(Your assignment): The required output is all lines below that contain the word "Cruz".

----- Task input

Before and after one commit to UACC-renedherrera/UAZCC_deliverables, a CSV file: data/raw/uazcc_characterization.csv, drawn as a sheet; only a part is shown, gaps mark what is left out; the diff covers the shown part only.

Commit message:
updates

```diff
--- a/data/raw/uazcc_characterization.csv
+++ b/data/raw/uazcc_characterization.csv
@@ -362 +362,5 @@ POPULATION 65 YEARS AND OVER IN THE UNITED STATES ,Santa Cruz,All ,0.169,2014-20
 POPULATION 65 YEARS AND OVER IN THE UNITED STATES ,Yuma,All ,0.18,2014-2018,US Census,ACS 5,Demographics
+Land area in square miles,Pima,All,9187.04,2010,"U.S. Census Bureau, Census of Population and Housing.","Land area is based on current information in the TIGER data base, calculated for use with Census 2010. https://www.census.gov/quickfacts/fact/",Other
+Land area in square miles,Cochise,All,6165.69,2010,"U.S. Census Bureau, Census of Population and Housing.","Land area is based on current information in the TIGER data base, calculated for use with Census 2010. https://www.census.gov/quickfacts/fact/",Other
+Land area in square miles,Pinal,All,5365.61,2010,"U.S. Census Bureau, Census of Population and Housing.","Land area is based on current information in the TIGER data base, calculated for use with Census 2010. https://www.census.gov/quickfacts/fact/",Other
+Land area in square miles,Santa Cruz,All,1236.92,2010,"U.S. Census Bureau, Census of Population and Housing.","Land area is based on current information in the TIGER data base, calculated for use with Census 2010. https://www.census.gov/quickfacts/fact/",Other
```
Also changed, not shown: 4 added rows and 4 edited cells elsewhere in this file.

----------

(Written response):
@@ -362 +362,5 @@ POPULATION 65 YEARS AND OVER IN THE UNITED STATES ,Santa Cruz,All ,0.169,2014-20
+Land area in square miles,Santa Cruz,All,1236.92,2010,"U.S. Census Bureau, Census of Population and Housing.","Land area is based on current information in the TIGER data base, calculated for use with Census 2010. https://www.census.gov/quickfacts/fact/",Other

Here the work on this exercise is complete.